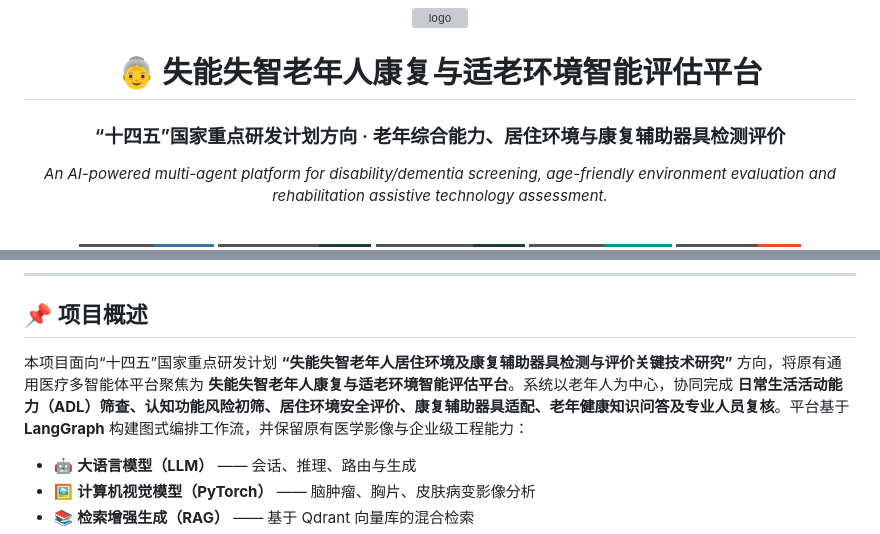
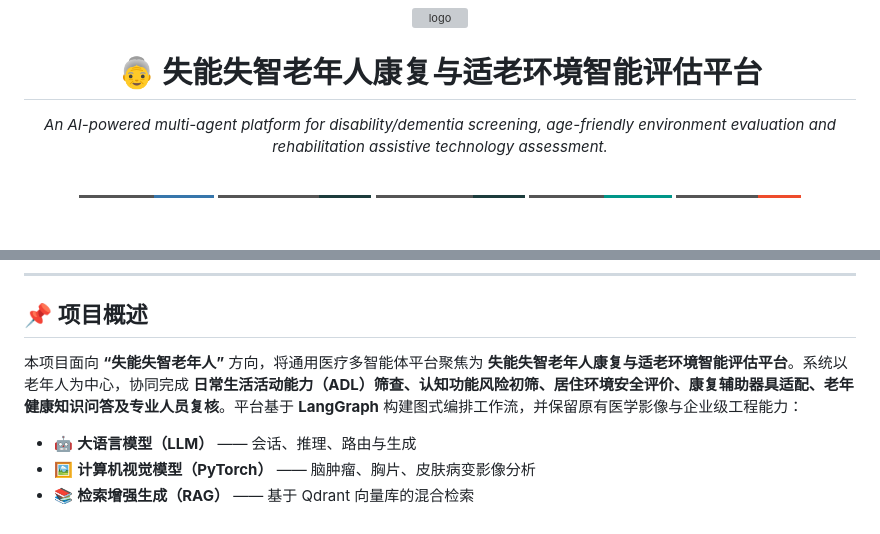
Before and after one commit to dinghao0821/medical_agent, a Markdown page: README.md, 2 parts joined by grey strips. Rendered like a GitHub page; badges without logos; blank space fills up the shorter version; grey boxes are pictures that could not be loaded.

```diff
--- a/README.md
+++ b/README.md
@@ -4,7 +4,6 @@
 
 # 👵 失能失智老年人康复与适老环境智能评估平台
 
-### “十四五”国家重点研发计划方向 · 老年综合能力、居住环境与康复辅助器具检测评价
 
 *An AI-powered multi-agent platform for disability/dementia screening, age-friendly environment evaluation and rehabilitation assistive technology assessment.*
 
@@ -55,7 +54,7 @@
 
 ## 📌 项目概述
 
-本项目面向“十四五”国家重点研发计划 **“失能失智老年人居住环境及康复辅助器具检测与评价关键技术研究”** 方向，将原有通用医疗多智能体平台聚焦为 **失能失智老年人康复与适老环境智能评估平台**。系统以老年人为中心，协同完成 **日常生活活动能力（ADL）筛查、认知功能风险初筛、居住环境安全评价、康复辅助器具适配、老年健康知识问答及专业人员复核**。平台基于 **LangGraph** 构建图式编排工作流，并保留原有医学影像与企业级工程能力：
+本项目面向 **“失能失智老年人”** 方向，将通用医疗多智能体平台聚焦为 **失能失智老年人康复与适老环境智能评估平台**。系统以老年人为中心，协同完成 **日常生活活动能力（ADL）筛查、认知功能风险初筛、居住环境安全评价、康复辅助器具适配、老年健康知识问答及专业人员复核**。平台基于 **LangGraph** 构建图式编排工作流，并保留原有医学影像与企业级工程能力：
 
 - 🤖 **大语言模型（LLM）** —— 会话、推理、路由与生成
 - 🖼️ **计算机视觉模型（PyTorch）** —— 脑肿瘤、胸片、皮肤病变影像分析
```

---

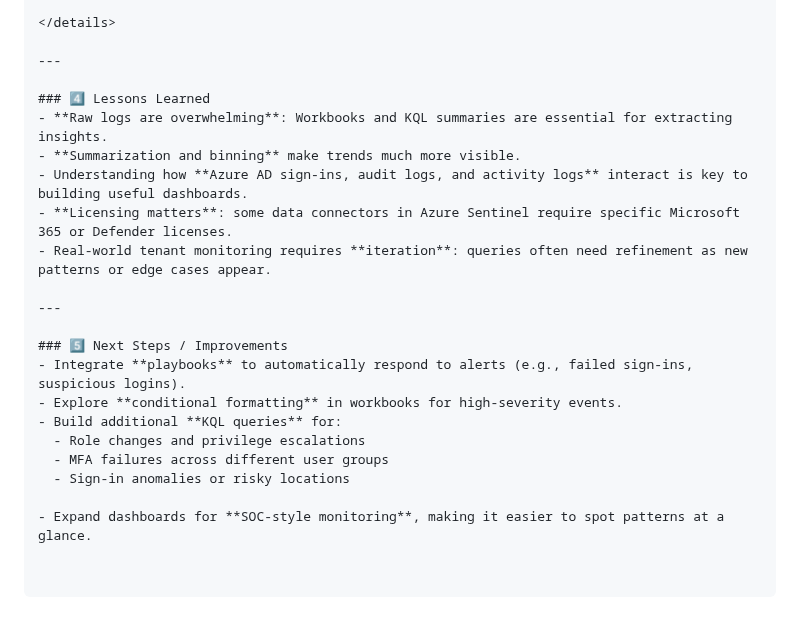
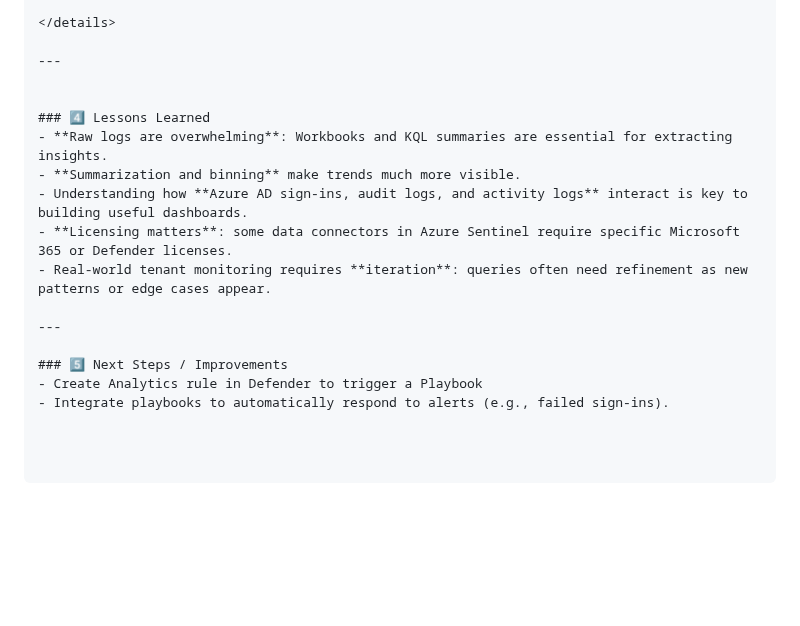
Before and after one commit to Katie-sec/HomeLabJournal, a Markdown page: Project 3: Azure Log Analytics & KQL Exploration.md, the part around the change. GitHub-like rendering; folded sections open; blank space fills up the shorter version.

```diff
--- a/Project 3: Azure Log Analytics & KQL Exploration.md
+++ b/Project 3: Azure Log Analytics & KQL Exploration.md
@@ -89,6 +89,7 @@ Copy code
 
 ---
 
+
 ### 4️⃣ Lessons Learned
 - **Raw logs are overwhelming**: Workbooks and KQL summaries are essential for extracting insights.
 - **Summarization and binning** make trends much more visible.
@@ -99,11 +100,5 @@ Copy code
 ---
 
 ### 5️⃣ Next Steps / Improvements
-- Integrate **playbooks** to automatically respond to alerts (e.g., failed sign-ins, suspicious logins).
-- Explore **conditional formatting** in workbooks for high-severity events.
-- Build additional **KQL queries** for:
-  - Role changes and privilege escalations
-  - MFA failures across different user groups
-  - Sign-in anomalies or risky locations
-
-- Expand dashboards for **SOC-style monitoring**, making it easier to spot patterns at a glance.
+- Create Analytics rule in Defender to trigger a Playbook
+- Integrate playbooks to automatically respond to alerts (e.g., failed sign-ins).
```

- _Exercise requirements_:
Go through the records above, find each line with the string "fills", and copy it.

- _Answer to the exercise_:
Before and after one commit to dinghao0821/medical_agent, a Markdown page: README.md, 2 parts joined by grey strips. Rendered like a GitHub page; badges without logos; blank space fills up the shorter version; grey boxes are pictures that could not be loaded.
Before and after one commit to Katie-sec/HomeLabJournal, a Markdown page: Project 3: Azure Log Analytics & KQL Exploration.md, the part around the change. GitHub-like rendering; folded sections open; blank space fills up the shorter version.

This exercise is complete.